The King and I is a testament to the lavish heritage from the golden age of musicals. Featuring a company of over 50 world‐class performers, a full-scale orchestra, classic songs and extravagant costumes, this critically acclaimed Tony Award winning production of The King and I is at The Milton Keynes Theatre until 7 March 2020.
Set in Bangkok in the 1860s, Anna, a widowed British schoolteacher, has been hired to educate the children of the King of Siam. Anna is sweet-natured, but spirited and though their relationship can be unconventional and tempestuous, it is not long before she wins the heart and mind of her employer. But, as a moderniser in an imperialistic world, he is struggling with his own principles and ideology. From the first scene, my breath was taken away and I was hooked. I was in awe of the huge boat on stage and how real it all felt.

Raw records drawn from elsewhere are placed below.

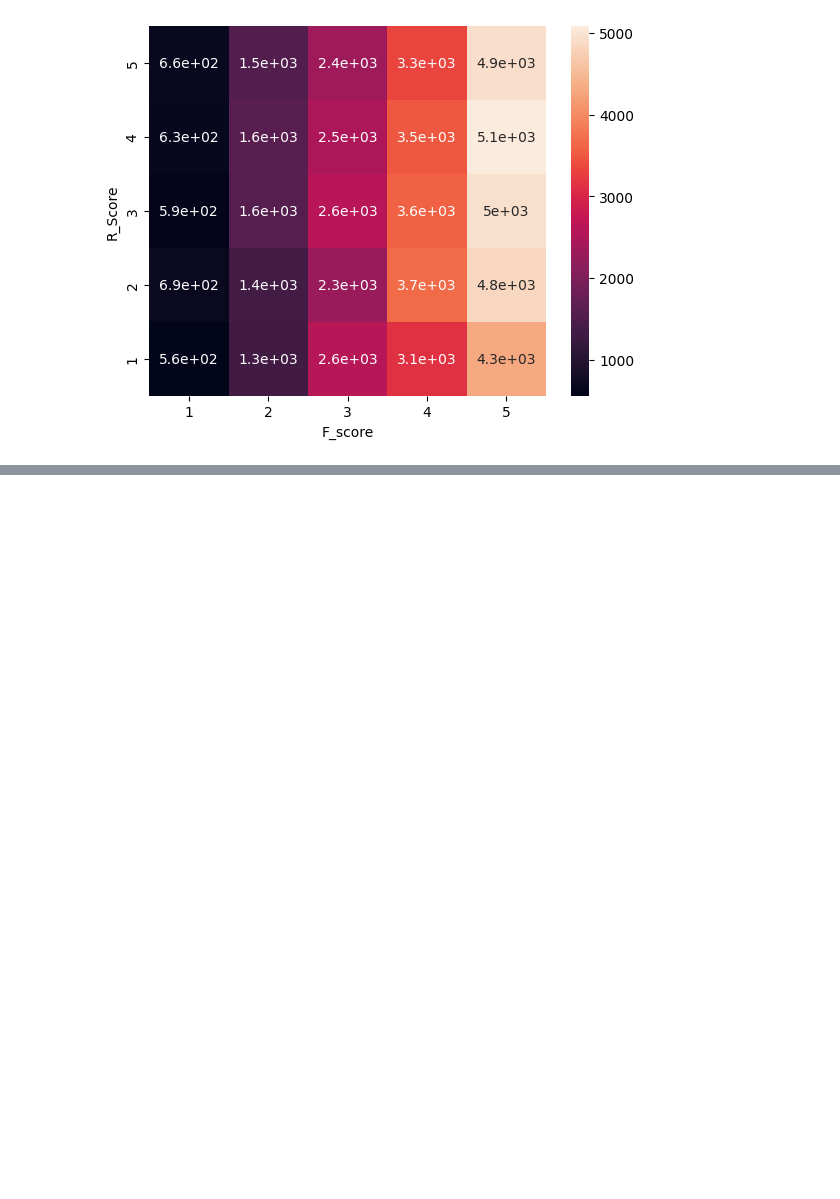
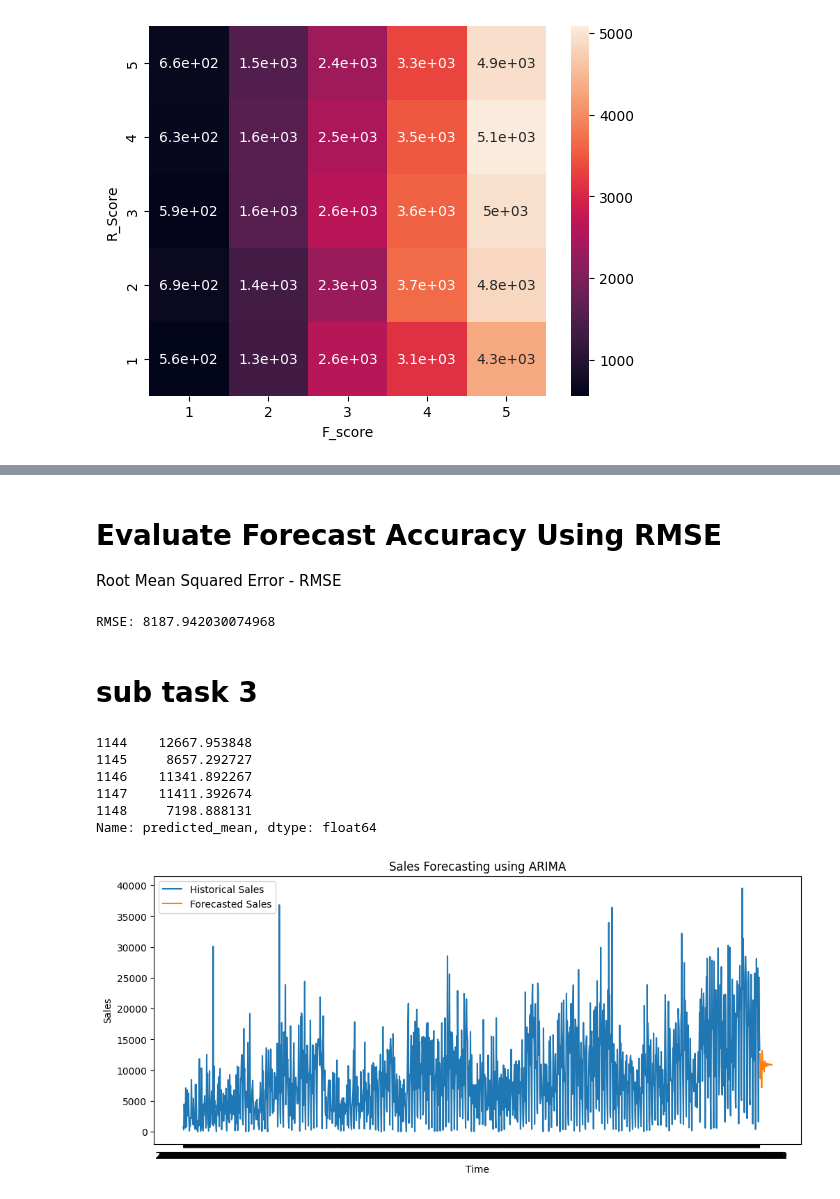
Before and after one commit to Manasagowda24/E_commerce-sales-analysis, a Jupyter notebook: cleaned_superstore_Analysis.ipynb, the cells around one changed output, grey strips where cells are left out. Saved outputs shown, nothing was run; the diff lists cells and outputs as text; code cells hidden in the pictures; blank space fills up the shorter version.

```diff
--- a/cleaned_superstore_Analysis.ipynb
+++ b/cleaned_superstore_Analysis.ipynb
@@ -704,0 +893,7 @@ sns.heatmap(heatmap_data, annot=True)
+# %%
+#Split Data into Training & Testing Sets
+
+train_size = int(len(sales_series) * 0.8)
+
+train = sales_series[:train_size]
+test = sales_series[train_size:]
@@ -704,0 +931,7 @@ sns.heatmap(heatmap_data, annot=True)
+# %%
+#Train the ARIMA Forecasting Model
+
+model = ARIMA(train, order=(5,1,0))
+# %%
+# Fit the Model
+model_fit = model.fit()
@@ -704,0 +988,51 @@ sns.heatmap(heatmap_data, annot=True)
+# %% [markdown]
+# Evaluate Forecast Accuracy Using RMSE
+Root Mean Squared Error - RMSE
+# %%
+from sklearn.metrics import mean_squared_error
+import numpy as np
+
+rmse = np.sqrt(mean_squared_error(test, predictions))
+
+print("RMSE:", rmse)
+# %% [output]
+RMSE: 8187.942030074968
+# %% [markdown]
+# sub task 3
+# %%
+#Forecast Future Sales
+future_forecast = model_fit.forecast(steps=30)
+# %%
+future_forecast.head()
+# %% [output]
+1144    12667.953848
+1145     8657.292727
+1146    11341.892267
+1147    11411.392674
+1148     7198.888131
+Name: predicted_mean, dtype: float64
+# %%
+import matplotlib.pyplot as plt
+
+plt.figure(figsize=(12,5))
+
+plt.plot(sales_series, label='Historical Sales')
+
+plt.plot(
+    range(len(sales_series),
+    len(sales_series) + len(future_forecast)),
+    future_forecast,
+    label='Forecasted Sales'
+)
+
+plt.legend()
+
+plt.title('Sales Forecasting using ARIMA')
+
+plt.xlabel('Time')
+
+plt.ylabel('Sales')
+
+plt.show()
+# %% [output]
+[figure, added]
```
Also changed, not shown: parts of 35 cells of this notebook, 1 other file.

I floated along the beautiful songs, felt each emotion with the characters and was left feeling completely fulfilled. I am not ashamed to say I even shed a tear. This show is phenomenal and oozes quality out of every pore.
Darren Lee reprises his critically acclaimed USA national tour performance in the role of The King. Darren is an outstanding King. His strength and vulnerability are flawlessly executed by Darren. Darren only needs to raise an eyebrow and he conveys what we need to know. Every mannerism. Every movement. Every line delivered is an absolute joy and he rightly commands the stage with his presence.
Annalene Beechey is outstanding in the role of Anna. She is the modern-day Julie Andrews and her voice is just exquisite. Her demeanour makes it look effortless. She really is perfect in the role. Annalene says ‘I absolutely love playing Anna. Anna has a wonderful journey throughout this show, she’s tough, feisty, funny, warm and believes so passionately in the power of knowledge. But I was also a little worried about dancing the polka in that huge skirt! You stop and it keeps moving. And it’s very heavy, almost 20 kilos in weight!’ Actually, it’s so big she can’t wear it backstage. She has to climb into it in the wings of the theatre.
This story is just as relevant today as it was all those years ago. Perhaps even more so. It’s about a single working mother doing the best she can for her son. She fights for what she believes in and cares very deeply for the world. One of my personal favourite moments from the story has always been Uncle Tom’s Cabin. I did wonder how this would be portrayed and how a subject on slavery would be received in today’s society. However, it was not only tastefully done – it was faultless. Every moment and every dance move were exactly how it should be. Every expectation was exceeded in abundance.
The outstanding cast are matched with a breath-taking set design by Michael Yeargan, who has outdone himself. To match the sets, the costumes are sublime. Costume designer Catherine Zuber should win an award for such beautifully designed outfits. I found myself coveting not just Anna’s dress but indeed the Siamese male attire too. With classic numbers including I Whistle a Happy Tune, Getting to Know You, Hello Young Lovers, Something Wonderful and Shall We Dance?, choreography by Christopher Gattelli, and with a tale that takes you on a roller-coaster journey of laughs and tears - If you only see one show this year – this is the one. Shall we dance? Yes let’s!
The King and I is at Milton Keynes Theatre until 7 March 2020.